Brief - Skipping all images, output the listing word for word.

Entries shown -
•••••
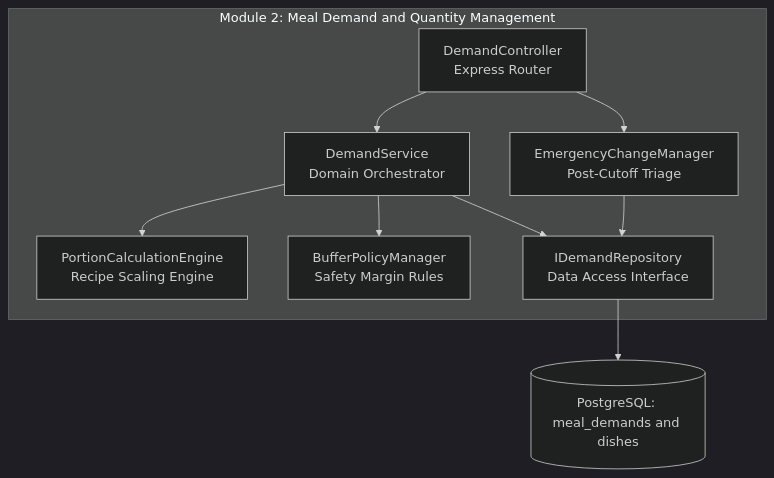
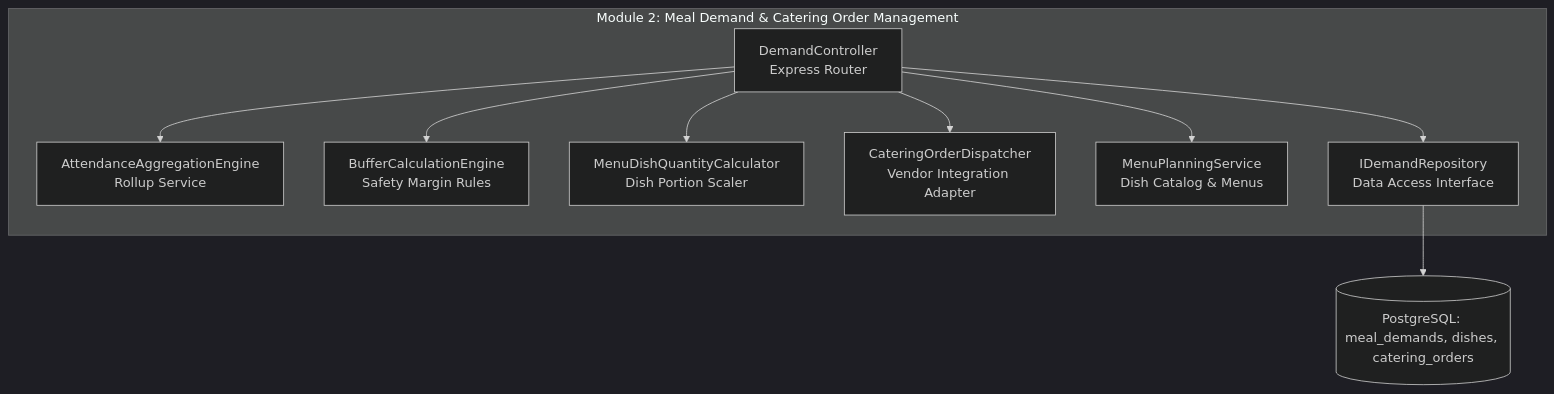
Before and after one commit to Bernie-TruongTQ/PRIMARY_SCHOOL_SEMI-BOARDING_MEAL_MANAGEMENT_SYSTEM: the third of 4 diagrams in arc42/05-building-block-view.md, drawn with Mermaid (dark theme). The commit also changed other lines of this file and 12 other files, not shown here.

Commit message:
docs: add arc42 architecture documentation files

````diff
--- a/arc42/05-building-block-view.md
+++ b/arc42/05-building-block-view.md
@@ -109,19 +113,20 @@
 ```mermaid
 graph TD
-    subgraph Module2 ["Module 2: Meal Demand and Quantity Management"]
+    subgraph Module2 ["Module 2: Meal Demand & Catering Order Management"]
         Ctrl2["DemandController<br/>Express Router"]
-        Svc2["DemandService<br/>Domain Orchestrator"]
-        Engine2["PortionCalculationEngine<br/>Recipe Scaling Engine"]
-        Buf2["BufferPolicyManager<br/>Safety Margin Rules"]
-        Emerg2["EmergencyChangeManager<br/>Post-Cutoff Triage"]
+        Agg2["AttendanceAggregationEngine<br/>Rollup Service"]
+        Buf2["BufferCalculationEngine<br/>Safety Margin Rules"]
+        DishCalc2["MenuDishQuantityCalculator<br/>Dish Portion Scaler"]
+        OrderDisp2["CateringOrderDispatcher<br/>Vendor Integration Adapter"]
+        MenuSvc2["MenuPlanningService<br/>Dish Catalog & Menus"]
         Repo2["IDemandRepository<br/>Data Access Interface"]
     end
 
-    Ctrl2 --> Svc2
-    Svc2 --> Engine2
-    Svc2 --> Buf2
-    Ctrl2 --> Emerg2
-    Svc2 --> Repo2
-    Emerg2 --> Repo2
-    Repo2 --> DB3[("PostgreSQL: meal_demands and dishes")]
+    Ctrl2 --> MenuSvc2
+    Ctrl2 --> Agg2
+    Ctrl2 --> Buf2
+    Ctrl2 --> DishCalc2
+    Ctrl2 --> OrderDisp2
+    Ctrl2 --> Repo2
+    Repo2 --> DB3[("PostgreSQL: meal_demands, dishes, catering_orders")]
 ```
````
•••••
Completed task -
Before and after one commit to Bernie-TruongTQ/PRIMARY_SCHOOL_SEMI-BOARDING_MEAL_MANAGEMENT_SYSTEM: the third of 4 diagrams in arc42/05-building-block-view.md, drawn with Mermaid (dark theme). The commit also changed other lines of this file and 12 other files, not shown here.

Commit message:
docs: add arc42 architecture documentation files

````diff
--- a/arc42/05-building-block-view.md
+++ b/arc42/05-building-block-view.md
@@ -109,19 +113,20 @@
 ```mermaid
 graph TD
-    subgraph Module2 ["Module 2: Meal Demand and Quantity Management"]
+    subgraph Module2 ["Module 2: Meal Demand & Catering Order Management"]
         Ctrl2["DemandController<br/>Express Router"]
-        Svc2["DemandService<br/>Domain Orchestrator"]
-        Engine2["PortionCalculationEngine<br/>Recipe Scaling Engine"]
-        Buf2["BufferPolicyManager<br/>Safety Margin Rules"]
-        Emerg2["EmergencyChangeManager<br/>Post-Cutoff Triage"]
+        Agg2["AttendanceAggregationEngine<br/>Rollup Service"]
+        Buf2["BufferCalculationEngine<br/>Safety Margin Rules"]
+        DishCalc2["MenuDishQuantityCalculator<br/>Dish Portion Scaler"]
+        OrderDisp2["CateringOrderDispatcher<br/>Vendor Integration Adapter"]
+        MenuSvc2["MenuPlanningService<br/>Dish Catalog & Menus"]
         Repo2["IDemandRepository<br/>Data Access Interface"]
     end
 
-    Ctrl2 --> Svc2
-    Svc2 --> Engine2
-    Svc2 --> Buf2
-    Ctrl2 --> Emerg2
-    Svc2 --> Repo2
-    Emerg2 --> Repo2
-    Repo2 --> DB3[("PostgreSQL: meal_demands and dishes")]
+    Ctrl2 --> MenuSvc2
+    Ctrl2 --> Agg2
+    Ctrl2 --> Buf2
+    Ctrl2 --> DishCalc2
+    Ctrl2 --> OrderDisp2
+    Ctrl2 --> Repo2
+    Repo2 --> DB3[("PostgreSQL: meal_demands, dishes, catering_orders")]
 ```
````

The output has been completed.